I believe this group has considerably improved relationships between sexes, ethnicities, individuals with different sexual orientations and religions. This is vital given the current political climate in the United States of America today.”
“Our Pro Vice Chancellor Research at Deakin University (Prof Lee Astheimer) found out I was taking mat leave for my first child and paid for me to have a research fellow full time for a year out of central university funds, so that my projects could keep running and my career wouldn’t take as much of a hit. This is now being turned into a formal program at the uni. My family and partner have also been critical to me being able to continue in science. Their support, both at work (accompanying me on international conference trips and field work) and at home, are just as important as any institutional program I’ve encountered.”
“Thumbs up to small-scale conferences and workshops for providing opportunities to interact informally and exchange views and suggestions with other researchers sharing similar interests, to mentoring systems that provide newcomers with access to social information about our (sometimes complex) institutions, and to all women who are initiating ambitious, novel, or risky research projects. Your passion is a fuel for our own actions.”
“I am currently head of our school’s Athena SWAN committee and so I am familiar with the actions we are trying to employ to improve gender equality. One of our actions was to analyse our school’s workload model. We identified that women did more teaching on average than men in the school and our head of school is trying to address this imbalance.
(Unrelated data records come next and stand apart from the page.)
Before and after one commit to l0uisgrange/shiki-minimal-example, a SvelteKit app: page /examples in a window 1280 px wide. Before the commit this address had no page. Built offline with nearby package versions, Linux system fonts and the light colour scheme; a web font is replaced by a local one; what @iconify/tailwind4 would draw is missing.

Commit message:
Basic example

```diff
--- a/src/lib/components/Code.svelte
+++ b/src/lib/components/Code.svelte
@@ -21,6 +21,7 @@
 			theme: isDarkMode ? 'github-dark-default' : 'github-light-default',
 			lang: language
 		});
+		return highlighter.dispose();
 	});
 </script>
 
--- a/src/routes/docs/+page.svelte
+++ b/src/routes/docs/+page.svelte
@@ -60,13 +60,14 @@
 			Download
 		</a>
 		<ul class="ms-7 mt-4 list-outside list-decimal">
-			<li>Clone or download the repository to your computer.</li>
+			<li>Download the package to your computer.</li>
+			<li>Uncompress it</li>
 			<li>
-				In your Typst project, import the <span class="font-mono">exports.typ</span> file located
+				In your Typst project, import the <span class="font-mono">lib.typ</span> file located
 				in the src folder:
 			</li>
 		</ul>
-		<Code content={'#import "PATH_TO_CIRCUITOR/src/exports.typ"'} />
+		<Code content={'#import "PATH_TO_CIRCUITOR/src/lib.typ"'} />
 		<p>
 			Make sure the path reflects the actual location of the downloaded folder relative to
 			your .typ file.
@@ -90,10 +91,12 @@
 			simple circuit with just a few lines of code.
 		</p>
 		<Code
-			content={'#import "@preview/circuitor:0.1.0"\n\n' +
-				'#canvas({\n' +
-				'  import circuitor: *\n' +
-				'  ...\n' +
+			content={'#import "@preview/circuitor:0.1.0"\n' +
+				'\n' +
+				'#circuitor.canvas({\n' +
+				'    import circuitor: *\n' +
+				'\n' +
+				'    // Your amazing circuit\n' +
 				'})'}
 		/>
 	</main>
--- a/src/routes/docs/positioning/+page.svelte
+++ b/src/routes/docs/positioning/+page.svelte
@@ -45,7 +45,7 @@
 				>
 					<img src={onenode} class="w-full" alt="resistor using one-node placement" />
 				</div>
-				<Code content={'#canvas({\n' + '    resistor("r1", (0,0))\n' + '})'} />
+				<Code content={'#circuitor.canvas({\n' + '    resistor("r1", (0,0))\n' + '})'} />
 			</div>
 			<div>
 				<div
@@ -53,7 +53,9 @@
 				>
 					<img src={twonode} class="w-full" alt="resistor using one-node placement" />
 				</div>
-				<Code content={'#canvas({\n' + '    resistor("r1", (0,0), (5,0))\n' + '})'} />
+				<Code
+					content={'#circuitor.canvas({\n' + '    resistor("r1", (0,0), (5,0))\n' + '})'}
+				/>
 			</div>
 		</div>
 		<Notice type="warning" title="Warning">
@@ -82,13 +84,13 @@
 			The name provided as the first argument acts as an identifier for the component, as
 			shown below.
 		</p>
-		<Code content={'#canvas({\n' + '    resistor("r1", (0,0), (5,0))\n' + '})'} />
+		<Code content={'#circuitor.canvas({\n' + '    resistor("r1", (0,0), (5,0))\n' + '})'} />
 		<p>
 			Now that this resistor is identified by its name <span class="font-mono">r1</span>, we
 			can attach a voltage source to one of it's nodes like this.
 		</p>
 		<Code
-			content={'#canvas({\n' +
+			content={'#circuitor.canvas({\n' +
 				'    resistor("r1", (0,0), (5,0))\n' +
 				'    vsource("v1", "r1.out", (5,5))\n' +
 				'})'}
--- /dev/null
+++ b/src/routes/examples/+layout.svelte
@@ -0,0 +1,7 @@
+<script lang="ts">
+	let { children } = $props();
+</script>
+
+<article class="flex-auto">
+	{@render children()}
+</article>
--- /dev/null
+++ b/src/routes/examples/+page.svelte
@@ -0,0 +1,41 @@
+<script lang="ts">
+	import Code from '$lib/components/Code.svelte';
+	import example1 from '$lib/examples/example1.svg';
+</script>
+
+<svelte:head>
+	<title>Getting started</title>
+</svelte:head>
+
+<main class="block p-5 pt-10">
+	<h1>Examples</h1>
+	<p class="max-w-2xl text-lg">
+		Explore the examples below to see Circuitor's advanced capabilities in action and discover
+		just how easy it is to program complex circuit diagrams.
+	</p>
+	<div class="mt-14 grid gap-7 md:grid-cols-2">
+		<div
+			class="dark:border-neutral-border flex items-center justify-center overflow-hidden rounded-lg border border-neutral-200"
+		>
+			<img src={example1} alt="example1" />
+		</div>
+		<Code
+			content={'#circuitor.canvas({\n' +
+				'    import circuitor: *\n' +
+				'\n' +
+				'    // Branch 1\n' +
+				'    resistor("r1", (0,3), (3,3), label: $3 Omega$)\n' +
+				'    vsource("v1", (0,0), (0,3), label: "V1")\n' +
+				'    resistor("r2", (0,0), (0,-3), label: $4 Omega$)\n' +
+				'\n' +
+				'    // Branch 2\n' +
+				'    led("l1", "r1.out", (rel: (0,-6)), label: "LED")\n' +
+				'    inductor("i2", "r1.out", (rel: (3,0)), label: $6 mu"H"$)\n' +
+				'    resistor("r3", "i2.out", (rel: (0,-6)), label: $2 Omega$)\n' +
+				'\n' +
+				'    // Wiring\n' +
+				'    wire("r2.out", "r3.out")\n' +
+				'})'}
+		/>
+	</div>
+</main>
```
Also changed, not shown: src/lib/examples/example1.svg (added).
We are also trying to address barriers to promotion. It is clear that women are less likely to put themselves forward for promotion and so we have shifted our yearly staff assessments to earlier in the year, before the promotion round, so that the head of school can assess whether staff seem to be approaching the criteria for promotion and encourage those with the requisite experience to apply.”
If you could travel back in time, what career advice would you give to your younger self?
“Nothing worth doing is ever going to be easy, and learn to forgive and be easy on yourself. I think many of us can be much harder on ourselves than we are on others, and it is very easy to develop bad habits (i.e. overworking) I think helping people develop a good work-life balance from the start would help people enjoy their work more-and probably retain more women in science.”
Yes, you can ;-)”
“Sleep” (currently on maternity leave with my second child)
“Take opportunities when they arise if you can; do the best that you can do and make sure you are treating other people fairly; spend less time thinking about the things you have not managed to do and more time thinking about the things that you have!”
“Publish well and early, go to conferences, meet people, get involved. Do what you enjoy. A career in academia is challenging and can be stressful, but is offset by the fact that you can study something that really interests you.”
“Don’t spend too much time comparing yourself to other people’s track records! This is precious time that you should spend thinking about Science. Also, do not underestimate the joy of having a family even if it will inevitably decrease the time you have to think about anything…”
“Be open to opportunities and spend as much time in the field as you can, because the best insights always come from really knowing your study species.”